As we can see that (walmart, walmart inc),(asper,apser) are the same vendors; but because of the extra character or number its been considered unique
Maybe you can see that, but without knowing how you make that determination isn't clear.
Originally Posted by tammy2512
is there a way to compare two columns based on the first 7 characters.
Definitely.

If you need to retain the current values for the "vendor" column, create a duplicate column to hold the original values.

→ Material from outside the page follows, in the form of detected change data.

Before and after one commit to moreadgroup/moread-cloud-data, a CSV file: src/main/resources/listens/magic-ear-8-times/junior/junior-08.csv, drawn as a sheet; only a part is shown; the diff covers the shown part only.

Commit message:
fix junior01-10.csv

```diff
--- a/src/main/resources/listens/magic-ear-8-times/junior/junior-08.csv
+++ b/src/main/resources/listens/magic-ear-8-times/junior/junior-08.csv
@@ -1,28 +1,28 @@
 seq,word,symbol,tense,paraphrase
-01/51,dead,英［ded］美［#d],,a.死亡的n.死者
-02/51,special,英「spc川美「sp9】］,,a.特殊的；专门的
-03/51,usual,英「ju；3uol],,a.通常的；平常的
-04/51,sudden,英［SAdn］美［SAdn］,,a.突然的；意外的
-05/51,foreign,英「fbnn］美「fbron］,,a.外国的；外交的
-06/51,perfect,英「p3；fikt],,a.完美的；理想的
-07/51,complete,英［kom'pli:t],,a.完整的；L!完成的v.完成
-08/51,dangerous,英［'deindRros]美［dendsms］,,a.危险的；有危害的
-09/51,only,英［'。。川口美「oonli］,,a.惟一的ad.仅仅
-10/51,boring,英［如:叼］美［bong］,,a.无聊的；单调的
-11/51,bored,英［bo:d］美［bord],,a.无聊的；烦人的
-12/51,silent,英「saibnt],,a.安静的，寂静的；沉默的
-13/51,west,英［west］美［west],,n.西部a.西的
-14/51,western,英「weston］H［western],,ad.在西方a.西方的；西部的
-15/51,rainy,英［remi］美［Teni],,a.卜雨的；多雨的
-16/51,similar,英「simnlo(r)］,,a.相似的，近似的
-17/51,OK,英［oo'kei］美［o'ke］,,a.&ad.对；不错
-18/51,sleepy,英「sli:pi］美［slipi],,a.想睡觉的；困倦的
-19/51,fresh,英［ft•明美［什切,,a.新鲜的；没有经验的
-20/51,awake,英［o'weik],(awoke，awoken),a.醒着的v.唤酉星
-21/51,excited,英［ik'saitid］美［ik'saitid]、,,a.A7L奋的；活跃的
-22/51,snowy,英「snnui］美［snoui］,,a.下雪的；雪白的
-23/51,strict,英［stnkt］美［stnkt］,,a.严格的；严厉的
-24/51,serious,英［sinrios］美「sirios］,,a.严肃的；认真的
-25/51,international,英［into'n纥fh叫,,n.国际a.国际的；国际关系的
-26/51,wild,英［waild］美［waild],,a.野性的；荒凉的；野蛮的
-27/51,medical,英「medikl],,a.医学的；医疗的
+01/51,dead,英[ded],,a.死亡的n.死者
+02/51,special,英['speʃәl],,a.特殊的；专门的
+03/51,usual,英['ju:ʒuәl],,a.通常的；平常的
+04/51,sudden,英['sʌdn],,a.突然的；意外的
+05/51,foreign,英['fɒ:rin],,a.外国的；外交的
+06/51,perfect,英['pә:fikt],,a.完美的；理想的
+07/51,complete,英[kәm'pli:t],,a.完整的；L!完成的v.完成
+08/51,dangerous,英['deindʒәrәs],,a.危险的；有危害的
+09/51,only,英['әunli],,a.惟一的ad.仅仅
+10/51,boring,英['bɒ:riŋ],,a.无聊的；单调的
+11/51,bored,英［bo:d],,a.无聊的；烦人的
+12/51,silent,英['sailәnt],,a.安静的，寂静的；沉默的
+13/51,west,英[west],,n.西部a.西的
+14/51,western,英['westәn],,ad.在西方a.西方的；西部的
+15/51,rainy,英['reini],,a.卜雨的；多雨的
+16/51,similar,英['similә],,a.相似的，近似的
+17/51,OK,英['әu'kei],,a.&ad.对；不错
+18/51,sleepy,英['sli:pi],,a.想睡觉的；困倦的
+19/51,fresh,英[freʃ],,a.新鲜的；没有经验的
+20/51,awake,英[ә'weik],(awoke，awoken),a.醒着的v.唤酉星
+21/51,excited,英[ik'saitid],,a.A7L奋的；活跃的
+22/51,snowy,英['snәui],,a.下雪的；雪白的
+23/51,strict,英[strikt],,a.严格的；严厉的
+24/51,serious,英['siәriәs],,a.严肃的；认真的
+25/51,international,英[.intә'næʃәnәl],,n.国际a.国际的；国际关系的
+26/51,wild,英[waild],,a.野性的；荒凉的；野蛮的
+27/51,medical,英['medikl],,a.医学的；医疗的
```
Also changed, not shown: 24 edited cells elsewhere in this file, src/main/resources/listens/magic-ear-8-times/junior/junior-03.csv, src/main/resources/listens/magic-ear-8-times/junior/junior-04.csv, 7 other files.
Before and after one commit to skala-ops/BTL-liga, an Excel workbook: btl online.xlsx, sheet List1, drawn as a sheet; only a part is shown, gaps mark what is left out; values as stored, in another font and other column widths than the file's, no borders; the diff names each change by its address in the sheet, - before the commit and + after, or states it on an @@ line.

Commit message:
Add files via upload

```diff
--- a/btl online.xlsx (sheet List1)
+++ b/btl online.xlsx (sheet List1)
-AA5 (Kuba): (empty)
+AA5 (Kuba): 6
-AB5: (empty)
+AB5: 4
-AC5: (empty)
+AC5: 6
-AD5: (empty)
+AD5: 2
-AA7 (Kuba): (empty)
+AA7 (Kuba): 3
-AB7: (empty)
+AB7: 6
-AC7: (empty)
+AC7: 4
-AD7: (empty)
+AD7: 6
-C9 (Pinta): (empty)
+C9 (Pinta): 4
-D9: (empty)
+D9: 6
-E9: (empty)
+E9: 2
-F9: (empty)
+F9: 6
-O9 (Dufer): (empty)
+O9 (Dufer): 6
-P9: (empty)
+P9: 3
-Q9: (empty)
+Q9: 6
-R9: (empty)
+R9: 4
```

I'll explain that process in a minute.

Compute the current counts using:
Code:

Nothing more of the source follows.